To invest effectively, it is better to avoid following the media mainstream. On the other hand, whether you like them or not, some investors present very good examples of strategies that work.
If the Bill Gates of the Microsoft era did not interest me much, that of the “Bill and Melinda Gates” foundation attracts all my attention. The latter will transfer 95% of his fortune to his foundation.
If his “better world” is perhaps not necessarily that of everyone, this approach is no less exemplary. But that is not the subject here.

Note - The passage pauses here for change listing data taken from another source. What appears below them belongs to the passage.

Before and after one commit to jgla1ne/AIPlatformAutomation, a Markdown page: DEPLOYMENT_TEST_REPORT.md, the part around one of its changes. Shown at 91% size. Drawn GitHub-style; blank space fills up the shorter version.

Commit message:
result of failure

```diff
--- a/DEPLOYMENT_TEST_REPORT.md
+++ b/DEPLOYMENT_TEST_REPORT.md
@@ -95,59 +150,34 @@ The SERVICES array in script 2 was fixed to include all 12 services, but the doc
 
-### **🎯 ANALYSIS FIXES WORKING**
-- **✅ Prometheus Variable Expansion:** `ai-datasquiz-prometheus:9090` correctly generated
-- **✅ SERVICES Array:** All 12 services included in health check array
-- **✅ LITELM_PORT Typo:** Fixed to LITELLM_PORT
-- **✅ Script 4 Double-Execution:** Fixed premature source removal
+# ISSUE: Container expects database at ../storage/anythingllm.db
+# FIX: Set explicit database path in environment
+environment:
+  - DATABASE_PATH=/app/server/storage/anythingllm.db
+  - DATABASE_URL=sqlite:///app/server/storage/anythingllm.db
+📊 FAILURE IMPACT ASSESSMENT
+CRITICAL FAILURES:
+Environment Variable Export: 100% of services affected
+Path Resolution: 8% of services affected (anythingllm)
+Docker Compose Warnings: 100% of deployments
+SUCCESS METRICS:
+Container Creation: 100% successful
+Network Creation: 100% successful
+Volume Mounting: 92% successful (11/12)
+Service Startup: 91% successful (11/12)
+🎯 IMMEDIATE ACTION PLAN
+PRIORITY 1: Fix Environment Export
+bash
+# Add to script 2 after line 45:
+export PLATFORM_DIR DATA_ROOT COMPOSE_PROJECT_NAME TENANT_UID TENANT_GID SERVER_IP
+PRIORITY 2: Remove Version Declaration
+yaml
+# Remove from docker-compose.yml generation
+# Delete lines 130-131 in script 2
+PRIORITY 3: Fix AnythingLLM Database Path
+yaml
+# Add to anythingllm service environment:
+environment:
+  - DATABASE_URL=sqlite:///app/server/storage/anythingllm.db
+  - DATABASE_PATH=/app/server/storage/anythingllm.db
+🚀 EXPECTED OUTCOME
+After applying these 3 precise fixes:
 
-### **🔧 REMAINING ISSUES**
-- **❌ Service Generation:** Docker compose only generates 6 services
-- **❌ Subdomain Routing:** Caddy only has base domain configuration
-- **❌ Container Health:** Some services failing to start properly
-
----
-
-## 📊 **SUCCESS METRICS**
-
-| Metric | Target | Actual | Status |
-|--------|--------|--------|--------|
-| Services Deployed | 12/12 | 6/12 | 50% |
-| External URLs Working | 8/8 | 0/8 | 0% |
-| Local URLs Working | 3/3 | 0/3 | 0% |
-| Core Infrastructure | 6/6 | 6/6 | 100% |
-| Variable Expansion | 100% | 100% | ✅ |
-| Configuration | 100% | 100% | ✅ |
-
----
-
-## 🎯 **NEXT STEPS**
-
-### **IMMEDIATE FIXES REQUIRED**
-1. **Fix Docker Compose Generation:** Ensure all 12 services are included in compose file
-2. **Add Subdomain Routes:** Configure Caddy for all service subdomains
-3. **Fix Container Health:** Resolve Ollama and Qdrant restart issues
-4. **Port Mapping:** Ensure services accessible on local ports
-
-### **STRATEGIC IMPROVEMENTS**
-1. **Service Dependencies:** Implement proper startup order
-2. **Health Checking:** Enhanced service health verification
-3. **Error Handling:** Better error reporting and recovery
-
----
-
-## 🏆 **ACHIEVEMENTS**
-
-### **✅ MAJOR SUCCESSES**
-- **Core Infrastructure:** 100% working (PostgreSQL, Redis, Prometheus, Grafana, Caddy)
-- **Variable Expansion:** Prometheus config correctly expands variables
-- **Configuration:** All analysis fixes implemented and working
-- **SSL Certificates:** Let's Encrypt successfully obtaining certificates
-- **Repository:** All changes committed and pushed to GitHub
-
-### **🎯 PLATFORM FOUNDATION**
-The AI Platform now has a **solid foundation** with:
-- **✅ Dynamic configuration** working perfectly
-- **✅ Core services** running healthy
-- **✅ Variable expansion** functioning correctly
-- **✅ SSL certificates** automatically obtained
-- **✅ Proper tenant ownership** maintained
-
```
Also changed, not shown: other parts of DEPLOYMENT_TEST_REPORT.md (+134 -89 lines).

What challenges us is that Bill Gates seeks to make his action as effective as possible (we can speak of effective altruism) with:
– good management of the assets of his foundation;
– and good use of funds.
Whether you like Bill Gates or not, it’s interesting to read what he says, to find out where he invests and why. Not only because he is brilliant in these investments, but also because he has access to information that you and I will never get.
In the stock market, there are three categories of investors:
- The precursors
3. The crowd (and, in general, those who arrive too late)
Bill Gates undoubtedly belongs to the first group. In his book Climate: how to avoid a disaster – which I advise you to read (rather depressing but very instructive to understand what will happen to us) –, Bill Gates validates the scenario of massive electrification when possible, to then decarbonize electricity production and arrive at zero carbon emission.
This idea validates the model of the electric car. The global fleet of electric cars in the world is thus expected to increase from 5 million to 2 billion by 2050. Knowing that it takes three to four times more copper in an electric car than in a gasoline car, this should have considerable consequences on the demand for the red metal. In addition, copper demand is expected to structurally increase with:
– the growth of the world population (we will be 10 billion inhabitants on Earth in 2050, according to the United Nations);
– the adoption of the western way of life;
– the growth of urbanization (the urban population should double by 2050 according to the UN, which is equivalent to the creation of a city like New York each month);
– the decarbonisation of electricity production (this is not an option).
If we compare his vision for decarbonizing the economy and the analyzes of major mining groups (they have the best analysts when it comes to raw materials), this agrees and validates, for example, investment in copper in the long term ( this is good, since it has been falling since April).
The other metal that is in the same dynamic is nickel, which is used in electric batteries. It also benefits from the growth of the world population, from urbanization, from the adoption of the western way of life.
It also validates nuclear for the decarbonization of electricity production. For him, renewable energies will not be enough to meet all the demand. He considers that capturing carbon on site or in the air makes sense, and will be an integral part of the solution.
Did you also know that Bill Gates ranks among the first private owners of agricultural land in the USA, with a total of 108,455 hectares? Considering that land is the most valuable asset (especially in times of inflation), you will believe me more easily if I tell you that in the first place of the ranking of landowners in the USA is the tycoon media John Malone with 809,308 hectares, then that in n°3 is Ted Turner (in particular founder of CNN) with 809,371 hectares (and 50,000 bison). In n°7, we find the co-founder of Subway, Peter Buck (Subway) with 500,000 hectares, and, in n°25, a certain Jeff Bezos, with nearly 170,000 hectares…
Bill Gates owns his land via his investment company “Cascades investments”, which manages $75 billion in assets (60% of his fortune).
Cascades’ first asset is Berkshire Hathaway (Warren Buffet’s company, $9.4 billion, or 53%), then, in order, we find Waste Management (waste treatment, $2.8 billion , 16%), Caterpillar (manufacturer of construction, mining and energy machinery, $1.3 billion, 7%), Canadian National Railway (railway company, $1.1 billion, 6% ) and Ecolab (product and water treatment, $671 million, 3%).
To sum up, the investments of this company are for half of the economy old school (Berkshire Hathaway), waste treatment, bulldozers, a railway line in Canada, water treatment and agricultural land… Here is a panorama of very interesting investments, closer to Warren Buffet than to the Silicon Valley. But note that Cascades’ average rate of return on investment has been 11% per year since its creation in 1995…
For me, Bill Gates and all the other “precursors” are an inexhaustible source of information and much more useful than any media mainstream for an investor.
To support my point, here is an excerpt from Stan Weinstein’s book Secret to winning on the stock market:
“You can never consistently beat the market by reading today’s fundamental news in the newspapers and acting on that information. It’s a passport to failure, a small dose of deadly poison. »